■ PROBLEM TO SOLVE
Reproduce the records below exactly, but only between the lines holding "to 0h3xn4/WireViz-HarnessDesignStudio, a" and "Also changed, not shown: 3", inclusive.

Change listing data
..............................

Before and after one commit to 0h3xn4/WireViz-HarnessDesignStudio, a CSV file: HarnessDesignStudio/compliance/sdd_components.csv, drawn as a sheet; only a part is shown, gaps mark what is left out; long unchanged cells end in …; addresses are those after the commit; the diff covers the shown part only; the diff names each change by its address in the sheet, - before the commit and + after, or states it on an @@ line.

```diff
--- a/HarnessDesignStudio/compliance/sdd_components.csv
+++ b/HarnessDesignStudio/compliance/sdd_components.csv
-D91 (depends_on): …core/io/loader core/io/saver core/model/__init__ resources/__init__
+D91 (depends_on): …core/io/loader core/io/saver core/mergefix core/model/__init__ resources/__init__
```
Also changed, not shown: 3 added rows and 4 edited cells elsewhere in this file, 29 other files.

..............................

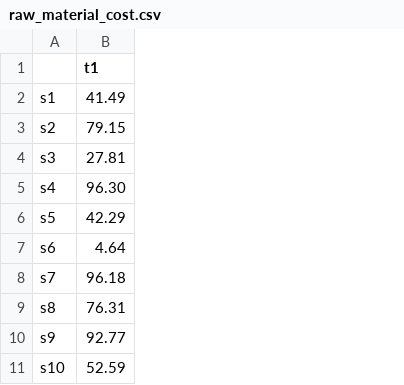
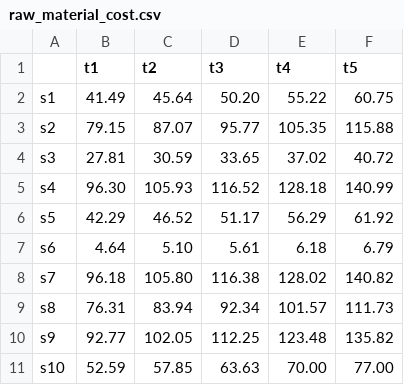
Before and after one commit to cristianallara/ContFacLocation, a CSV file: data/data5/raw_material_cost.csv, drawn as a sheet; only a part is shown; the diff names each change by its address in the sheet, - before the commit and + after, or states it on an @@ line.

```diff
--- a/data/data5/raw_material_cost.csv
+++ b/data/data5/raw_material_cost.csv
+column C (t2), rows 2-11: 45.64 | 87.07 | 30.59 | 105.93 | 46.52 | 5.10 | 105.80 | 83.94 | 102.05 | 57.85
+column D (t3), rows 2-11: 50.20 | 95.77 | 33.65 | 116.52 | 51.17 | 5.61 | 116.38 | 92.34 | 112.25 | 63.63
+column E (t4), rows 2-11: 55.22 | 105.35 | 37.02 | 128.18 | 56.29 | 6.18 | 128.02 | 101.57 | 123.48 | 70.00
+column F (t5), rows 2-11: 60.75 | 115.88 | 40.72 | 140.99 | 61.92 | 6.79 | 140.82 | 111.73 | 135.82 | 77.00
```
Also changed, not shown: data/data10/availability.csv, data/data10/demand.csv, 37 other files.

..............................

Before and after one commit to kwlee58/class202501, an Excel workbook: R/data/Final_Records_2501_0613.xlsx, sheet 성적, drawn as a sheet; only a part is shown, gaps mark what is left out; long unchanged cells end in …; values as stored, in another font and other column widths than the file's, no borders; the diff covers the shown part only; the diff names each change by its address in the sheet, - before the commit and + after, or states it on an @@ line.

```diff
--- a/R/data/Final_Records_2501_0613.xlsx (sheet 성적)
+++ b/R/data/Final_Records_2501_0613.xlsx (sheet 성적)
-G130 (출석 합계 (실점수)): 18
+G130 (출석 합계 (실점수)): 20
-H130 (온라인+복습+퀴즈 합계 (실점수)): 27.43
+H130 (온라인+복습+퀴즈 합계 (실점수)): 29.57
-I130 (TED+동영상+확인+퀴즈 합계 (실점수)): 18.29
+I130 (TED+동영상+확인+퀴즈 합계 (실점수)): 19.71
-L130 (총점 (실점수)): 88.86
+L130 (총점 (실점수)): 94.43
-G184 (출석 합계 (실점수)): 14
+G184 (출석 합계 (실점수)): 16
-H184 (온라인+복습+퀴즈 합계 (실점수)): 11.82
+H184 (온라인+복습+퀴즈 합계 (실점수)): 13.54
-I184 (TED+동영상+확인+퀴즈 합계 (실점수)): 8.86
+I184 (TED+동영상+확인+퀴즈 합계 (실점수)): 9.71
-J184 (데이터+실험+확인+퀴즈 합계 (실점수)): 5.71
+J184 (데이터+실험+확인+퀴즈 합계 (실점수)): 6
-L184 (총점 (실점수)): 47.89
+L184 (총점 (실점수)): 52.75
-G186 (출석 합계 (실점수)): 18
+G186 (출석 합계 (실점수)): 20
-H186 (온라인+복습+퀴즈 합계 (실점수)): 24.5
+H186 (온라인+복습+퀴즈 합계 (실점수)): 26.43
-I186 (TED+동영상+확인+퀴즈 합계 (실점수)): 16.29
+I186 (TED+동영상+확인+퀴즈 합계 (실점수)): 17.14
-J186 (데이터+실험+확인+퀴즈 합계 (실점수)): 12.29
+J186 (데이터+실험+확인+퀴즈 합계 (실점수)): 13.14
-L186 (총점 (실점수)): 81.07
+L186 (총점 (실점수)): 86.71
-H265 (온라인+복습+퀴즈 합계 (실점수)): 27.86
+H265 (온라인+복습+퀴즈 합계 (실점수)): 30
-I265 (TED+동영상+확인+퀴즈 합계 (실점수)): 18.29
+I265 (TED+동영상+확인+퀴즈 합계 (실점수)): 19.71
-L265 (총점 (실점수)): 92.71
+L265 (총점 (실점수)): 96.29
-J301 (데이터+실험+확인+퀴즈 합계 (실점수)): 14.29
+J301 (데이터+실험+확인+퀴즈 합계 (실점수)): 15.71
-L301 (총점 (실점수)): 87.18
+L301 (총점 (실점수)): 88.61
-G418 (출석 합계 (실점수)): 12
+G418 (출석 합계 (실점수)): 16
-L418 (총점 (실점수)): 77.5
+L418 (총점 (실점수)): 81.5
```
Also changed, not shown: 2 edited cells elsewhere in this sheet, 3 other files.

..............................

■ RESULT
Before and after one commit to 0h3xn4/WireViz-HarnessDesignStudio, a CSV file: HarnessDesignStudio/compliance/sdd_components.csv, drawn as a sheet; only a part is shown, gaps mark what is left out; long unchanged cells end in …; addresses are those after the commit; the diff covers the shown part only; the diff names each change by its address in the sheet, - before the commit and + after, or states it on an @@ line.

```diff
--- a/HarnessDesignStudio/compliance/sdd_components.csv
+++ b/HarnessDesignStudio/compliance/sdd_components.csv
-D91 (depends_on): …core/io/loader core/io/saver core/model/__init__ resources/__init__
+D91 (depends_on): …core/io/loader core/io/saver core/mergefix core/model/__init__ resources/__init__
```
Also changed, not shown: 3 added rows and 4 edited cells elsewhere in this file, 29 other files.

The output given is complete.